Dementia Home Care
What You Should Know About Caring for an Older Adult with Dementia
Caring for someone with Dementia can provide special challenges. Follow these tips to help you when taking care of an older adult with Dementia.
Dementia (clearcareonline.com) is a general term for loss of memory, thinking, and reasoning skills that are severe enough to interfere with daily life. A person affected by Dementia may have problems with language, memory, behavior, and emotions.
There are several different kinds of Dementia:
Dementia with Lewy bodies
Normal pressure hydrocephalus
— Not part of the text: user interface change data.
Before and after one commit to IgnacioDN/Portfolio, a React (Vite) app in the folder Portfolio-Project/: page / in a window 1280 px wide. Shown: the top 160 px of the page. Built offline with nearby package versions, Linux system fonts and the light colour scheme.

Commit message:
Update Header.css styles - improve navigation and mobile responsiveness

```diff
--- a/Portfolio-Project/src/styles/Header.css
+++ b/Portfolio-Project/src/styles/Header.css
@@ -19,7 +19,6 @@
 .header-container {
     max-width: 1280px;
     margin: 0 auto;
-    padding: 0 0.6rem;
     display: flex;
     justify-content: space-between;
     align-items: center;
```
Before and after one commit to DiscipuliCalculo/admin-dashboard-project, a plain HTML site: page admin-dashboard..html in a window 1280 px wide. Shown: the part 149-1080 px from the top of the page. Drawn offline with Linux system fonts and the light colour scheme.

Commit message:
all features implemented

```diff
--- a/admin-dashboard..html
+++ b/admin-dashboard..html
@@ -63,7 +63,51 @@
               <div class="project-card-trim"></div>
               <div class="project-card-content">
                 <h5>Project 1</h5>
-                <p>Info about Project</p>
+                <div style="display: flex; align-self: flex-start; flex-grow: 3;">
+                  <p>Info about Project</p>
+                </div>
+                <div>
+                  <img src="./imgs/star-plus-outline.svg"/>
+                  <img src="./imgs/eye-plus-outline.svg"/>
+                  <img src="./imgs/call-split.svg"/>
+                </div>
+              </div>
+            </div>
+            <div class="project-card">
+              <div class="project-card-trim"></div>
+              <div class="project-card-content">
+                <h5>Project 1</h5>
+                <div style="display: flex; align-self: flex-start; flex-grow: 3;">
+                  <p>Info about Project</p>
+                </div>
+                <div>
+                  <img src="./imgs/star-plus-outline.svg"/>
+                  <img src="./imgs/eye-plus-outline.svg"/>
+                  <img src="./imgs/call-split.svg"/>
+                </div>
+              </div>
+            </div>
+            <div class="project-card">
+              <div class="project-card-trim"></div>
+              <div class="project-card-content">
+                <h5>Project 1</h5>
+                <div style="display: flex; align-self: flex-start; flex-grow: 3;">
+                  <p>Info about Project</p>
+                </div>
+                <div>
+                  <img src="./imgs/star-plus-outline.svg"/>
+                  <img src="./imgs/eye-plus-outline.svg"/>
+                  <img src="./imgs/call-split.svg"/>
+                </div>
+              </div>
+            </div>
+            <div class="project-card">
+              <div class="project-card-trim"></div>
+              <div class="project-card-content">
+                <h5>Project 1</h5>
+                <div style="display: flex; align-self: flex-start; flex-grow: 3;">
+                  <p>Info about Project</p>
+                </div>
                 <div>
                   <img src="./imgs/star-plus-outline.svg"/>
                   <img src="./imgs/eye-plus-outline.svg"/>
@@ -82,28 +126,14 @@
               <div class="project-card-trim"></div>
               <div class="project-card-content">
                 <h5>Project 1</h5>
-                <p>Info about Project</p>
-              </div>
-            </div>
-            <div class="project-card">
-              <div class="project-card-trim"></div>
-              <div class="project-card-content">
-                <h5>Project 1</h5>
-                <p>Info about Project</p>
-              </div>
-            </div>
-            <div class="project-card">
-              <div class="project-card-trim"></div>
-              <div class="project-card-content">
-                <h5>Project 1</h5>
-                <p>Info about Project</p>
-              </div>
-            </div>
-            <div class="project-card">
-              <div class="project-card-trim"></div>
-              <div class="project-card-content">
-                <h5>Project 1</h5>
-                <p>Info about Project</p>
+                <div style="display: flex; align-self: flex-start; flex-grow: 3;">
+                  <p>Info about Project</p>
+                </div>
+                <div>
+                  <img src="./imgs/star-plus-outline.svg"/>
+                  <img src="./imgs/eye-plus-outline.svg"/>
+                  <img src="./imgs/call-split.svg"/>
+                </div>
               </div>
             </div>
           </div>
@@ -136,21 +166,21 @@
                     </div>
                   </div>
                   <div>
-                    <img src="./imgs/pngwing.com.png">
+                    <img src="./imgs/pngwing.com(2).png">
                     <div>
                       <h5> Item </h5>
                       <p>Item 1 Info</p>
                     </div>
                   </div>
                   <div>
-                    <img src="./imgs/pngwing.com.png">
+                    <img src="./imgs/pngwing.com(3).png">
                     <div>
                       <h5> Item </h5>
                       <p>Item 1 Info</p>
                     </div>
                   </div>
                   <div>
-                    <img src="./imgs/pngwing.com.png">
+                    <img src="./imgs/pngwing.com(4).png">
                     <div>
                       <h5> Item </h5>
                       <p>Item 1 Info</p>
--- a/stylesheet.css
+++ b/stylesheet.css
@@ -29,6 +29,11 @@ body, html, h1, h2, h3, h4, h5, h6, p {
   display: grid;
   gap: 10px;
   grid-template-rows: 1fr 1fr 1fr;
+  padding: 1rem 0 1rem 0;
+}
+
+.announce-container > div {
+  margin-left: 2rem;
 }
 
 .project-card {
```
Caring for an individual who has Dementia can have many challenges. Listed below are some tips on how to overcome the challenges or barriers that are associated with caring for someone with Dementia.
Communicating with someone who has Dementia can be one of the most challenging parts of their care. Because they may have difficulty with language, memory and emotions, they may have trouble expressing themselves and communicating clearly.
Use these tips when communicating with someone with Dementia:
Limit distractions: Turn off the TV or radio or move to a quiet setting. Before speaking, make sure you have their attention. Identify yourself by name and relation, call them by their name, and maintain eye contact.
Ask simple questions: Ask close ended questions where a simple “yes” or “no” answer will suffice. Ask one question at a time and avoid giving too many options.
Be patient: When waiting for a response, be patient with the senior and give them time. You can help prompt them with words if they are having trouble finding the right ones.
Be affectionate: Respond with physical expressions such as holding hands, touching, hugging and praise to help keep them encouraged.
Give step-by-step instructions: You can make tasks more manageable by breaking down directions into simple steps.
Individuals with Dementia may forget to eat and drink, so their nutritional needs should be monitored closely. Here are some ways to help make sure they get the nutrition they need.
Serve foods that are familiar to them.
Offer snacks and small meals regularly.
Give them one course at a time so they aren’t overwhelmed by options.
Serve food on plain dishes. Avoid dishes that have patterns.
Some individuals may have difficulty chewing or swallowing.
Serve them foods that are easy to swallow. Eat with them so they can see you chewing.
Set an alarm to remind them about mealtimes.